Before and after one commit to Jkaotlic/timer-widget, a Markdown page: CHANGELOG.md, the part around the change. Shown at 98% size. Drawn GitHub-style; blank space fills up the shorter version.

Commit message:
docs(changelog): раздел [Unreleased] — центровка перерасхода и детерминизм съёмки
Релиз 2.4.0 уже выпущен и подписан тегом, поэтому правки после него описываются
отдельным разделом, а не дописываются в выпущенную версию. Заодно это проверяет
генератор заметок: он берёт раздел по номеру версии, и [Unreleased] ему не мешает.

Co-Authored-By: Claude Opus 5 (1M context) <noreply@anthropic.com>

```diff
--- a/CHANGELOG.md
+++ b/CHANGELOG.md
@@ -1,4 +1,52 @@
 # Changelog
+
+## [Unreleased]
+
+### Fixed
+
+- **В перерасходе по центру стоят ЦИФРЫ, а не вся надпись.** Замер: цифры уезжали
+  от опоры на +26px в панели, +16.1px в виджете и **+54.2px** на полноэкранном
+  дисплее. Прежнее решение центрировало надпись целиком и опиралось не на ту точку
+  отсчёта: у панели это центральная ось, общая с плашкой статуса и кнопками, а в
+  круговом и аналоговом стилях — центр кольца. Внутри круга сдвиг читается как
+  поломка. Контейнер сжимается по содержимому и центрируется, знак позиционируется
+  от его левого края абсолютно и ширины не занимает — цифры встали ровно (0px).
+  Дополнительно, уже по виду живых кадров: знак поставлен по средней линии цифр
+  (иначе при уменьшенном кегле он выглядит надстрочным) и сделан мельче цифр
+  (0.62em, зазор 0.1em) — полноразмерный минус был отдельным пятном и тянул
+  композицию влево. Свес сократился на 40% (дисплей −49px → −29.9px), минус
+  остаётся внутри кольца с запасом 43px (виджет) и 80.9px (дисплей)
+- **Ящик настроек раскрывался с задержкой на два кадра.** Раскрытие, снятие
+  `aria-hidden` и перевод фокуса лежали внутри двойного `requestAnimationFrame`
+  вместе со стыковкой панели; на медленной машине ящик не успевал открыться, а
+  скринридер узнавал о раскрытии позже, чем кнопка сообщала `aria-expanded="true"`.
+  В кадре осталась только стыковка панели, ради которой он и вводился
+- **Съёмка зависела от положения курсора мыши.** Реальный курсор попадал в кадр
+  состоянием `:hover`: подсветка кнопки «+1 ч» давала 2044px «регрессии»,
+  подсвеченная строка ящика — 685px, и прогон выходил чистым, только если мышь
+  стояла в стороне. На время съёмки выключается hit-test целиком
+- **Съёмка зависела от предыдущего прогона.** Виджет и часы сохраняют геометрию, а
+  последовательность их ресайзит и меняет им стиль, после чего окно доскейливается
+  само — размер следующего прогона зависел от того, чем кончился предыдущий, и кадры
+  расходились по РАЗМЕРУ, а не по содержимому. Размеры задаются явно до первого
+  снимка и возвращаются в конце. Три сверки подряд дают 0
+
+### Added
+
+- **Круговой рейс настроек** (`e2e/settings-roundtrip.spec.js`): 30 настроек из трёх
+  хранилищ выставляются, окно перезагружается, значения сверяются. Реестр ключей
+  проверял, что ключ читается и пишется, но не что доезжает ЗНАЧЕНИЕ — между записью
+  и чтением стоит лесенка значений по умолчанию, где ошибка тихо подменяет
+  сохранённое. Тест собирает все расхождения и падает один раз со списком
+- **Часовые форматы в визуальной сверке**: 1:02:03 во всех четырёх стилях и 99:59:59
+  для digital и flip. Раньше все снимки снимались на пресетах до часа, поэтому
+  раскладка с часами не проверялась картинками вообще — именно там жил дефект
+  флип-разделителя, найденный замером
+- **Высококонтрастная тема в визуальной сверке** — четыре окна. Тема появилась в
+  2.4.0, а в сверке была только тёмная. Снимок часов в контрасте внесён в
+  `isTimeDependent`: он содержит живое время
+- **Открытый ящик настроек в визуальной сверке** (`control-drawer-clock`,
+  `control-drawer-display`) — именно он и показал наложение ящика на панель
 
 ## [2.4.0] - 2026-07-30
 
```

☆ ☆ ☆ ☆

- [What is needed]
Make an exact copy of the listing, including every line.

- [Response area]
Before and after one commit to Jkaotlic/timer-widget, a Markdown page: CHANGELOG.md, the part around the change. Shown at 98% size. Drawn GitHub-style; blank space fills up the shorter version.

Commit message:
docs(changelog): раздел [Unreleased] — центровка перерасхода и детерминизм съёмки
Релиз 2.4.0 уже выпущен и подписан тегом, поэтому правки после него описываются
отдельным разделом, а не дописываются в выпущенную версию. Заодно это проверяет
генератор заметок: он берёт раздел по номеру версии, и [Unreleased] ему не мешает.

Co-Authored-By: Claude Opus 5 (1M context) <noreply@anthropic.com>

```diff
--- a/CHANGELOG.md
+++ b/CHANGELOG.md
@@ -1,4 +1,52 @@
 # Changelog
+
+## [Unreleased]
+
+### Fixed
+
+- **В перерасходе по центру стоят ЦИФРЫ, а не вся надпись.** Замер: цифры уезжали
+  от опоры на +26px в панели, +16.1px в виджете и **+54.2px** на полноэкранном
+  дисплее. Прежнее решение центрировало надпись целиком и опиралось не на ту точку
+  отсчёта: у панели это центральная ось, общая с плашкой статуса и кнопками, а в
+  круговом и аналоговом стилях — центр кольца. Внутри круга сдвиг читается как
+  поломка. Контейнер сжимается по содержимому и центрируется, знак позиционируется
+  от его левого края абсолютно и ширины не занимает — цифры встали ровно (0px).
+  Дополнительно, уже по виду живых кадров: знак поставлен по средней линии цифр
+  (иначе при уменьшенном кегле он выглядит надстрочным) и сделан мельче цифр
+  (0.62em, зазор 0.1em) — полноразмерный минус был отдельным пятном и тянул
+  композицию влево. Свес сократился на 40% (дисплей −49px → −29.9px), минус
+  остаётся внутри кольца с запасом 43px (виджет) и 80.9px (дисплей)
+- **Ящик настроек раскрывался с задержкой на два кадра.** Раскрытие, снятие
+  `aria-hidden` и перевод фокуса лежали внутри двойного `requestAnimationFrame`
+  вместе со стыковкой панели; на медленной машине ящик не успевал открыться, а
+  скринридер узнавал о раскрытии позже, чем кнопка сообщала `aria-expanded="true"`.
+  В кадре осталась только стыковка панели, ради которой он и вводился
+- **Съёмка зависела от положения курсора мыши.** Реальный курсор попадал в кадр
+  состоянием `:hover`: подсветка кнопки «+1 ч» давала 2044px «регрессии»,
+  подсвеченная строка ящика — 685px, и прогон выходил чистым, только если мышь
+  стояла в стороне. На время съёмки выключается hit-test целиком
+- **Съёмка зависела от предыдущего прогона.** Виджет и часы сохраняют геометрию, а
+  последовательность их ресайзит и меняет им стиль, после чего окно доскейливается
+  само — размер следующего прогона зависел от того, чем кончился предыдущий, и кадры
+  расходились по РАЗМЕРУ, а не по содержимому. Размеры задаются явно до первого
+  снимка и возвращаются в конце. Три сверки подряд дают 0
+
+### Added
+
+- **Круговой рейс настроек** (`e2e/settings-roundtrip.spec.js`): 30 настроек из трёх
+  хранилищ выставляются, окно перезагружается, значения сверяются. Реестр ключей
+  проверял, что ключ читается и пишется, но не что доезжает ЗНАЧЕНИЕ — между записью
+  и чтением стоит лесенка значений по умолчанию, где ошибка тихо подменяет
+  сохранённое. Тест собирает все расхождения и падает один раз со списком
+- **Часовые форматы в визуальной сверке**: 1:02:03 во всех четырёх стилях и 99:59:59
+  для digital и flip. Раньше все снимки снимались на пресетах до часа, поэтому
+  раскладка с часами не проверялась картинками вообще — именно там жил дефект
+  флип-разделителя, найденный замером
+- **Высококонтрастная тема в визуальной сверке** — четыре окна. Тема появилась в
+  2.4.0, а в сверке была только тёмная. Снимок часов в контрасте внесён в
+  `isTimeDependent`: он содержит живое время
+- **Открытый ящик настроек в визуальной сверке** (`control-drawer-clock`,
+  `control-drawer-display`) — именно он и показал наложение ящика на панель
 
 ## [2.4.0] - 2026-07-30
 
```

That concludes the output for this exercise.